▸ **Problem details**: Give back every record below word for word, with the pictures omitted.

▸ **Records for processing**:

=-=-=

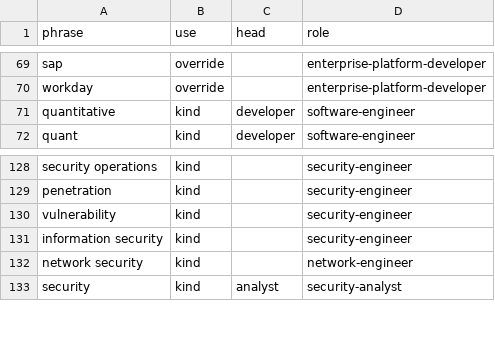
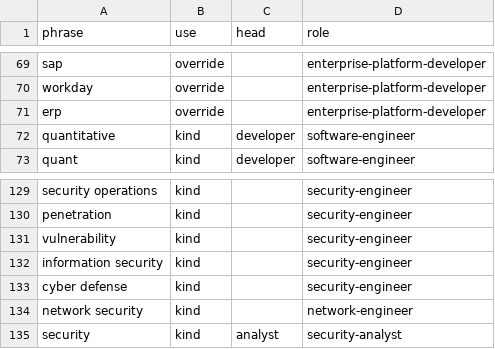
Before and after one commit to EliasNAires/oneprofile, a TSV file: src/main/resources/rolelist/words.tsv, drawn as a sheet; only a part is shown, gaps mark what is left out; the diff covers the shown part only; the diff names each change by its address in the sheet, - before the commit and + after, or states it on an @@ line.

```diff
--- a/src/main/resources/rolelist/words.tsv
+++ b/src/main/resources/rolelist/words.tsv
+row 71: erp | override |  | enterprise-platform-developer
+row 133: cyber defense | kind |  | security-engineer
```
Also changed, not shown: 8 added rows elsewhere in this file, docs/measurements/2026-10-role-list/sorting/rule.tsv, src/main/resources/rolelist/titles.tsv, 9 other files.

=-=-=

▸ **Written answer**:
Before and after one commit to EliasNAires/oneprofile, a TSV file: src/main/resources/rolelist/words.tsv, drawn as a sheet; only a part is shown, gaps mark what is left out; the diff covers the shown part only; the diff names each change by its address in the sheet, - before the commit and + after, or states it on an @@ line.

```diff
--- a/src/main/resources/rolelist/words.tsv
+++ b/src/main/resources/rolelist/words.tsv
+row 71: erp | override |  | enterprise-platform-developer
+row 133: cyber defense | kind |  | security-engineer
```
Also changed, not shown: 8 added rows elsewhere in this file, docs/measurements/2026-10-role-list/sorting/rule.tsv, src/main/resources/rolelist/titles.tsv, 9 other files.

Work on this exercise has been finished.